:: PROBLEM DESCRIPTION ::
Write out every entry exactly as it appears, omitting the pictures.

:: GIVEN DATA ::
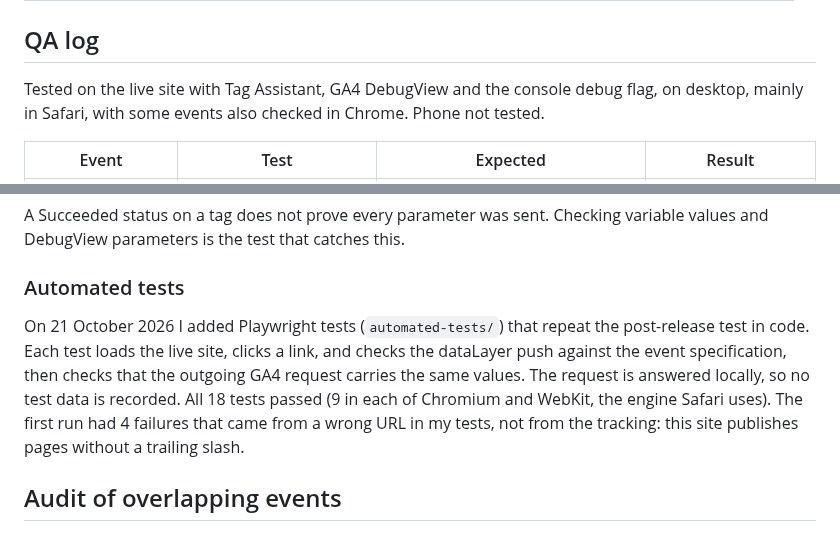
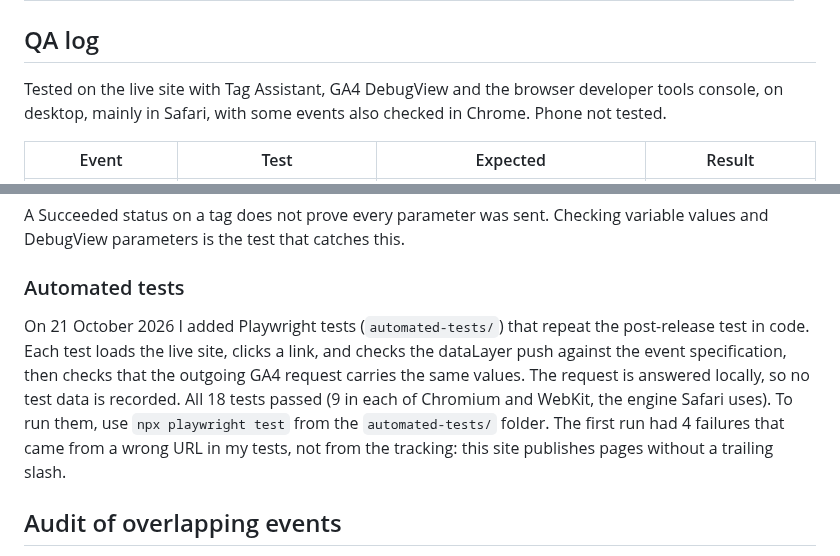
Before and after one commit to VivekDhanwada/data-analytics-portfolio, a Markdown page: 12-tracking-implementation-qa/README.md, 2 parts joined by grey strips. Drawn GitHub-style.

Commit message:
Add run command and developer tools wording

```diff
--- a/12-tracking-implementation-qa/README.md
+++ b/12-tracking-implementation-qa/README.md
@@ -106,7 +106,7 @@ Events are pushed to `window.dataLayer` by `assets/js/tracking.js` and sent to G
 
 ## QA log
 
-Tested on the live site with Tag Assistant, GA4 DebugView and the console debug flag, on desktop, mainly in Safari, with some events also checked in Chrome. Phone not tested.
+Tested on the live site with Tag Assistant, GA4 DebugView and the browser developer tools console, on desktop, mainly in Safari, with some events also checked in Chrome. Phone not tested.
 
 | Event | Test | Expected | Result |
 |---|---|---|---|
@@ -143,7 +143,7 @@ A Succeeded status on a tag does not prove every parameter was sent. Checking va
 
 ### Automated tests
 
-On 21 October 2026 I added Playwright tests (`automated-tests/`) that repeat the post-release test in code. Each test loads the live site, clicks a link, and checks the dataLayer push against the event specification, then checks that the outgoing GA4 request carries the same values. The request is answered locally, so no test data is recorded. All 18 tests passed (9 in each of Chromium and WebKit, the engine Safari uses). The first run had 4 failures that came from a wrong URL in my tests, not from the tracking: this site publishes pages without a trailing slash.
+On 21 October 2026 I added Playwright tests (`automated-tests/`) that repeat the post-release test in code. Each test loads the live site, clicks a link, and checks the dataLayer push against the event specification, then checks that the outgoing GA4 request carries the same values. The request is answered locally, so no test data is recorded. All 18 tests passed (9 in each of Chromium and WebKit, the engine Safari uses). To run them, use `npx playwright test` from the `automated-tests/` folder. The first run had 4 failures that came from a wrong URL in my tests, not from the tracking: this site publishes pages without a trailing slash.
 
 ## Audit of overlapping events
 
```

:: THE ANSWER ::
Before and after one commit to VivekDhanwada/data-analytics-portfolio, a Markdown page: 12-tracking-implementation-qa/README.md, 2 parts joined by grey strips. Drawn GitHub-style.

Commit message:
Add run command and developer tools wording

```diff
--- a/12-tracking-implementation-qa/README.md
+++ b/12-tracking-implementation-qa/README.md
@@ -106,7 +106,7 @@ Events are pushed to `window.dataLayer` by `assets/js/tracking.js` and sent to G
 
 ## QA log
 
-Tested on the live site with Tag Assistant, GA4 DebugView and the console debug flag, on desktop, mainly in Safari, with some events also checked in Chrome. Phone not tested.
+Tested on the live site with Tag Assistant, GA4 DebugView and the browser developer tools console, on desktop, mainly in Safari, with some events also checked in Chrome. Phone not tested.
 
 | Event | Test | Expected | Result |
 |---|---|---|---|
@@ -143,7 +143,7 @@ A Succeeded status on a tag does not prove every parameter was sent. Checking va
 
 ### Automated tests
 
-On 21 October 2026 I added Playwright tests (`automated-tests/`) that repeat the post-release test in code. Each test loads the live site, clicks a link, and checks the dataLayer push against the event specification, then checks that the outgoing GA4 request carries the same values. The request is answered locally, so no test data is recorded. All 18 tests passed (9 in each of Chromium and WebKit, the engine Safari uses). The first run had 4 failures that came from a wrong URL in my tests, not from the tracking: this site publishes pages without a trailing slash.
+On 21 October 2026 I added Playwright tests (`automated-tests/`) that repeat the post-release test in code. Each test loads the live site, clicks a link, and checks the dataLayer push against the event specification, then checks that the outgoing GA4 request carries the same values. The request is answered locally, so no test data is recorded. All 18 tests passed (9 in each of Chromium and WebKit, the engine Safari uses). To run them, use `npx playwright test` from the `automated-tests/` folder. The first run had 4 failures that came from a wrong URL in my tests, not from the tracking: this site publishes pages without a trailing slash.
 
 ## Audit of overlapping events
 
```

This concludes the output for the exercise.